> Try it: Would you write out every record that follows exactly, with the pictures left out?

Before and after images

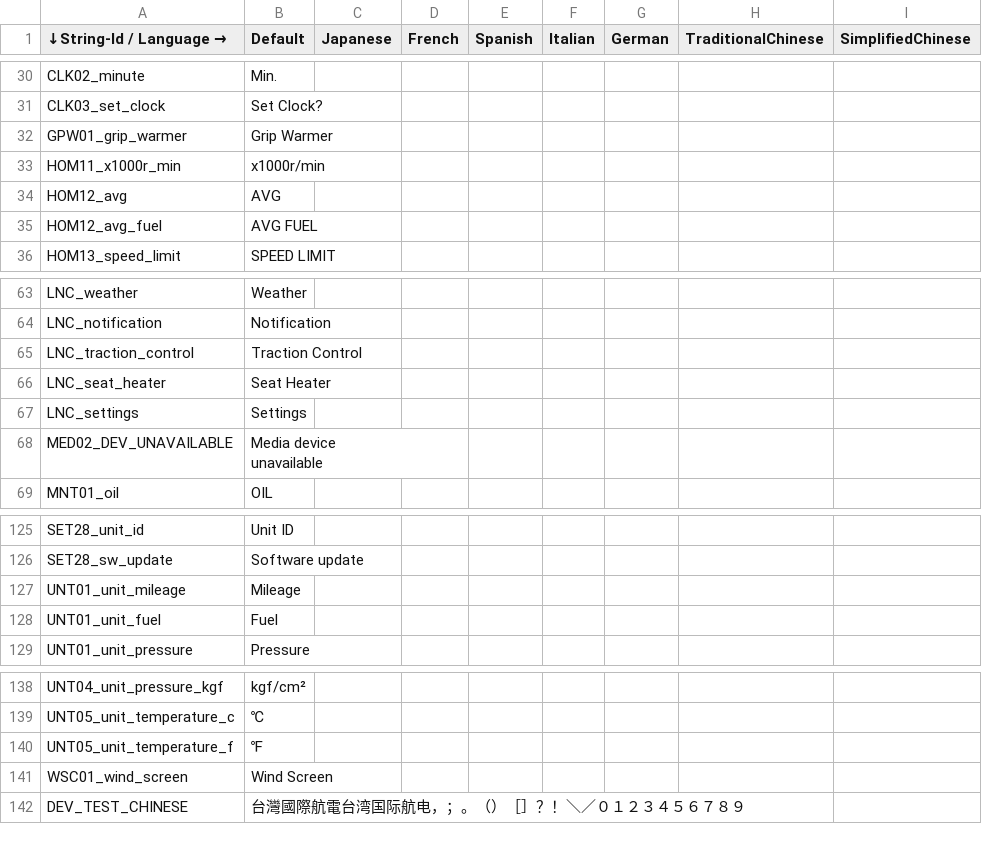
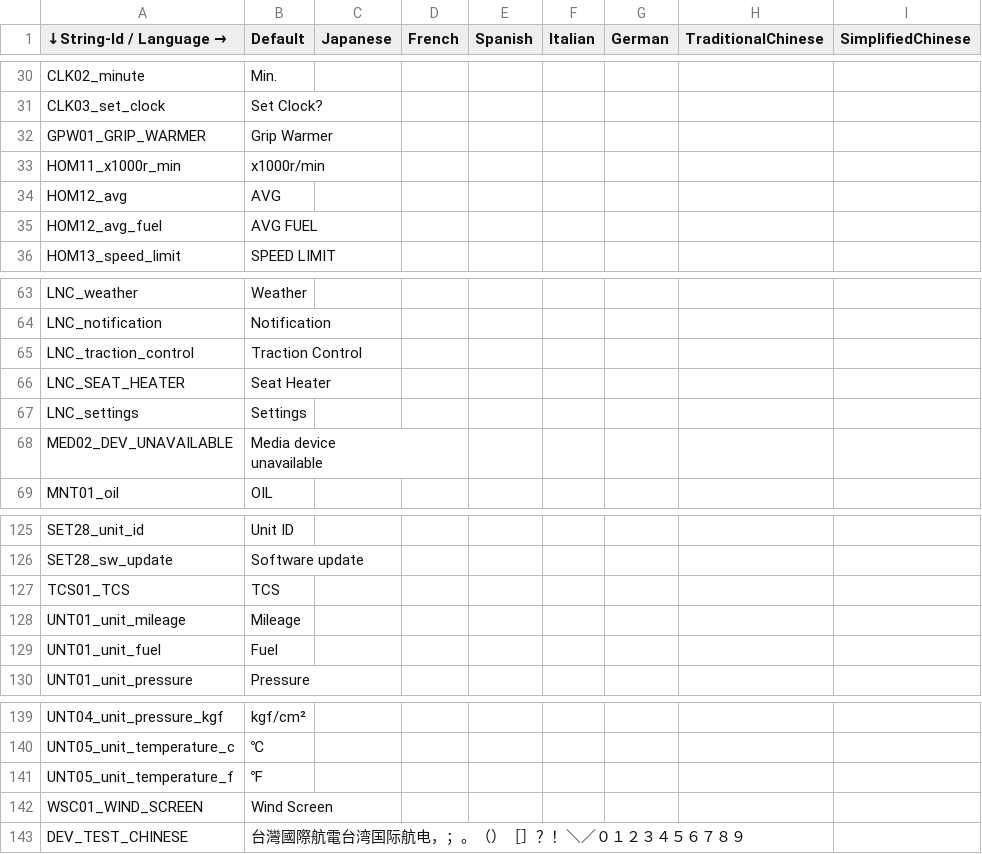
Before and after one commit to gillwei/XMAX_rt1172, a CSV file: EmbeddedWizard/Project/00L/multi-language/Strings.csv, drawn as a sheet; only a part is shown, gaps mark what is left out.

Commit message:
Implement vehicle setting UI
This patch implements the following tasks:
1. Create seat heater setting UI.
2. Create grip warmer setting UI.
3. Create TCS UI.
4. Integrate vehicle manager with UI in terms of seat heater setting
   grip warmer setting and TCS.
5. Integrate launcher with the status of seat heater/grip warmer.

Testing and Verification Instructions:
1. Build and install software.
2. Enter Vehicle Supported Func page. Enable Grip
   warmer/Seat heater setting/TCS.
3. Return to Home and access launcher again.
4. Enter the CAN IOP command in simulator to adjust seat heater/grip warmer
   based on the link below:
   https://confluence.garmin.com/display/LINKCARD/IXWW22+CAN+IOP+command+for+debug
   Check if seat heater/grip warmer icon is updated.
5. Enter seat heater/grip warmer setting menu. Check if the status of
   seat heater/grip warmer is identical to the IOP command you sent via CAN
   simualter.
6. Check if control up/down button is grey out when status is HIGH/OFF,
   respectively.
7. Enter TCS setting menu, Send OFF/ON IOP command via CAN simulator and
   check if the status of checkbox is updated based on the IOP command.

Issue: Autooem-IXWW22-1917
Issue: Autooem-IXWW22-1918
Issue: Autooem-IXWW22-1919
Issue: Autooem-IXWW22-1920
Issue: Autooem-IXWW22-1911
Issue: Autooem-IXWW22-1900
Issue: Autooem-IXWW22-1902
Issue: Autooem-IXWW22-1905
Issue: Autooem-IXWW22-1892
Issue: Autooem-IXWW22-4785
Issue: Autooem-IXWW22-4786
Issue: Autooem-IXWW22-4260
Issue: Autooem-IXWW22-1916
Issue: Autooem-IXWW22-1914
Issue: Autooem-IXWW22-1913
Issue: Autooem-IXWW22-1915
Change-Id: Ie3b2da90c71444e00ac41955b3a930f705903bc9
Type: New Feature
Reviewed-on: https://gerrit.garmin.com.tw/code-review/c/autooem/products/nxp/rt1172/+/83899
Reviewed-by: Liao, Edward <edward.liao@garmin.com>
Tested-by: Liao, Edward <edward.liao@garmin.com>
Approve-Change: Liao, Edward <edward.liao@garmin.com>

```diff
--- a/EmbeddedWizard/Project/00L/multi-language/Strings.csv
+++ b/EmbeddedWizard/Project/00L/multi-language/Strings.csv
@@ -32,3 +32,3 @@ CLK02_minute,Min.,,,,,,,
 CLK03_set_clock,Set Clock?,,,,,,,
-GPW01_grip_warmer,Grip Warmer,,,,,,,
+GPW01_GRIP_WARMER,Grip Warmer,,,,,,,
 HOM11_x1000r_min,x1000r/min,,,,,,,
@@ -66,3 +66,3 @@ LNC_notification,Notification,,,,,,,
 LNC_traction_control,Traction Control,,,,,,,
-LNC_seat_heater,Seat Heater,,,,,,,
+LNC_SEAT_HEATER,Seat Heater,,,,,,,
 LNC_settings,Settings,,,,,,,
@@ -140,2 +140,3 @@ SET28_unit_id,Unit ID,,,,,,,
 SET28_sw_update,Software update,,,,,,,
+TCS01_TCS,TCS,,,,,,,
 UNT01_unit_mileage,Mileage,,,,,,,
@@ -154,3 +155,3 @@ UNT05_unit_temperature_c,℃,,,,,,,
 UNT05_unit_temperature_f,℉,,,,,,,
-WSC01_wind_screen,Wind Screen,,,,,,,
+WSC01_WIND_SCREEN,Wind Screen,,,,,,,
 DEV_TEST_CHINESE,台灣國際航電台湾国际航电，；。（）［］？！＼／０１２３４５６７８９,,,,,,,
```
Also changed, not shown: 48 other files.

> Answer to the exercise:
Before and after one commit to gillwei/XMAX_rt1172, a CSV file: EmbeddedWizard/Project/00L/multi-language/Strings.csv, drawn as a sheet; only a part is shown, gaps mark what is left out.

Commit message:
Implement vehicle setting UI
This patch implements the following tasks:
1. Create seat heater setting UI.
2. Create grip warmer setting UI.
3. Create TCS UI.
4. Integrate vehicle manager with UI in terms of seat heater setting
   grip warmer setting and TCS.
5. Integrate launcher with the status of seat heater/grip warmer.

Testing and Verification Instructions:
1. Build and install software.
2. Enter Vehicle Supported Func page. Enable Grip
   warmer/Seat heater setting/TCS.
3. Return to Home and access launcher again.
4. Enter the CAN IOP command in simulator to adjust seat heater/grip warmer
   based on the link below:
   https://confluence.garmin.com/display/LINKCARD/IXWW22+CAN+IOP+command+for+debug
   Check if seat heater/grip warmer icon is updated.
5. Enter seat heater/grip warmer setting menu. Check if the status of
   seat heater/grip warmer is identical to the IOP command you sent via CAN
   simualter.
6. Check if control up/down button is grey out when status is HIGH/OFF,
   respectively.
7. Enter TCS setting menu, Send OFF/ON IOP command via CAN simulator and
   check if the status of checkbox is updated based on the IOP command.

Issue: Autooem-IXWW22-1917
Issue: Autooem-IXWW22-1918
Issue: Autooem-IXWW22-1919
Issue: Autooem-IXWW22-1920
Issue: Autooem-IXWW22-1911
Issue: Autooem-IXWW22-1900
Issue: Autooem-IXWW22-1902
Issue: Autooem-IXWW22-1905
Issue: Autooem-IXWW22-1892
Issue: Autooem-IXWW22-4785
Issue: Autooem-IXWW22-4786
Issue: Autooem-IXWW22-4260
Issue: Autooem-IXWW22-1916
Issue: Autooem-IXWW22-1914
Issue: Autooem-IXWW22-1913
Issue: Autooem-IXWW22-1915
Change-Id: Ie3b2da90c71444e00ac41955b3a930f705903bc9
Type: New Feature
Reviewed-on: https://gerrit.garmin.com.tw/code-review/c/autooem/products/nxp/rt1172/+/83899
Reviewed-by: Liao, Edward <edward.liao@garmin.com>
Tested-by: Liao, Edward <edward.liao@garmin.com>
Approve-Change: Liao, Edward <edward.liao@garmin.com>

```diff
--- a/EmbeddedWizard/Project/00L/multi-language/Strings.csv
+++ b/EmbeddedWizard/Project/00L/multi-language/Strings.csv
@@ -32,3 +32,3 @@ CLK02_minute,Min.,,,,,,,
 CLK03_set_clock,Set Clock?,,,,,,,
-GPW01_grip_warmer,Grip Warmer,,,,,,,
+GPW01_GRIP_WARMER,Grip Warmer,,,,,,,
 HOM11_x1000r_min,x1000r/min,,,,,,,
@@ -66,3 +66,3 @@ LNC_notification,Notification,,,,,,,
 LNC_traction_control,Traction Control,,,,,,,
-LNC_seat_heater,Seat Heater,,,,,,,
+LNC_SEAT_HEATER,Seat Heater,,,,,,,
 LNC_settings,Settings,,,,,,,
@@ -140,2 +140,3 @@ SET28_unit_id,Unit ID,,,,,,,
 SET28_sw_update,Software update,,,,,,,
+TCS01_TCS,TCS,,,,,,,
 UNT01_unit_mileage,Mileage,,,,,,,
@@ -154,3 +155,3 @@ UNT05_unit_temperature_c,℃,,,,,,,
 UNT05_unit_temperature_f,℉,,,,,,,
-WSC01_wind_screen,Wind Screen,,,,,,,
+WSC01_WIND_SCREEN,Wind Screen,,,,,,,
 DEV_TEST_CHINESE,台灣國際航電台湾国际航电，；。（）［］？！＼／０１２３４５６７８９,,,,,,,
```
Also changed, not shown: 48 other files.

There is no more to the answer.